Messi was stripped of possession by Frank Lampard, who found Ramires making a run in space on the left. The Brazilian's perfectly weighted low cross -- with Alves nowhere to be found in the back four -- reached Drogba, who swept it home with his left foot. Barca keeper Victor Valdes got a touch to the ball, although not enough.

The goal was Chelsea's only shot on target.

(Though it must be said that with Barcelona continuing to press in the second half, Drogba gave his team precious time to regroup by earning free kicks, even if his tumbles became more farcically theatrical as the game wore on.)

Messi might be excused for losing possession on the goal. Seconds earlier he was on the floor himself after a slip and appeared to be in some discomfort. Unlike Drogba, you knew the Argentine wasn't faking. His first driving run came late in the first, and resulted in Cesc Fabregas's flick being cleared off the line by Cole, who outshone Alves.

In the second half, the wily Argentine seemed to shrug off his suspected muscle pull and play much better, even if he did strike a free kick straight into the wall and later failed to clear the first man on a corner kick.

Try as they did, Barca couldn't break through. Messi's chipped ball found the head of Carles Puyol in the 87th minute, and Puyol's redirected effort forced Chelsea keeper Petr Cech into a good, diving save. Cech was faultless throughout. Messi also won a free kick in almost the same spot that he wasted his earlier effort, but Xavi uncharacteristically ballooned over the bar.

Fabregas hasn't scored in two months, and maybe a lack of confidence contributed to him squandering his two wonderful opportunities. He didn't do enough on his 42nd minute flick -- Cole darted back to scramble it off the line with Cech beaten -- and shot well wide on a rebound in the 18th minute when it looked like there was little way he could miss.

Alexis Sanchez recently ended his goal drought against Getafe, yet he, too, was guilty of poor finishing. Played onside by Cole, about the only error Cole made, his chip eluded an onrushing Cech but struck the crossbar inside the first 10 minutes. To sum up Barcelona's evening, Pedro's low drive hit the post in injury time, with Sergio Busquets blasting the rebound into the stands when again the net was wide open.

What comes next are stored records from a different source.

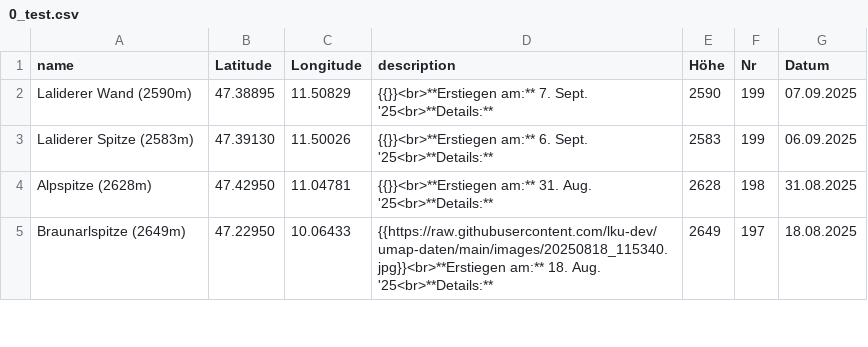
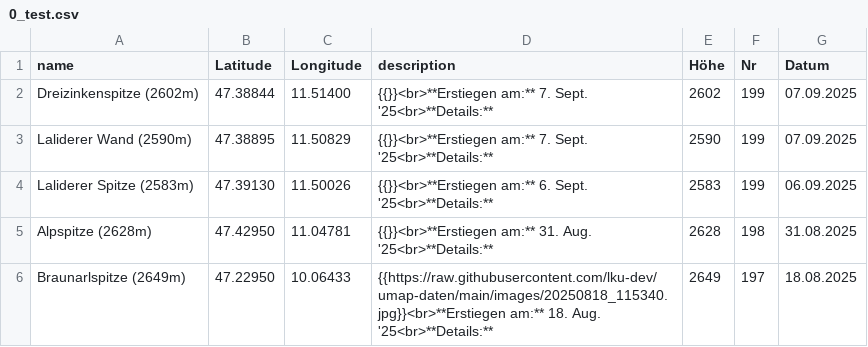
Before and after one commit to lku-dev/umap-daten, a CSV file: csv/0_test.csv, drawn as a sheet; only a part is shown; the diff names each change by its address in the sheet, - before the commit and + after, or states it on an @@ line.

Commit message:
Update CSV via App

```diff
--- a/csv/0_test.csv
+++ b/csv/0_test.csv
+row 2: Dreizinkenspitze (2602m) | 47.38844 | 11.51400 | {{}}<br>**Erstiegen am:** 7. Sept. '25<br>**Details:** | 2602 | 199 | 07.09.2025
```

For all the openings Barcelona created, Cole, central defenders Gary Cahill and John Terry, and midfielders John Obi Mikel and Raul Meireles (contender for worst soccer haircut ever) all put in stellar shifts. Cahill was thrust into the lineup due to David Luiz's hamstring injury and performed better than Barcelona's stand-in central defender, ex-Liverpool man Javier Mascherano.

And thankfully on this rainy night in London, the referee didn't take center stage though, admittedly, German Felix Brych didn't have many tough decisions to make.

Ninety minutes remain to be played in both semifinals at least, but with Real Madrid losing to Bayern Munich 2-1 on Tuesday, perhaps this Saturday's Liga Clasico might be the final one of the season.

London-based Ravi Ubha covers soccer and tennis for ESPN.com. You can follow him on Twitter here.

London-based Ravi Ubha covers soccer and tennis for ESPN.com.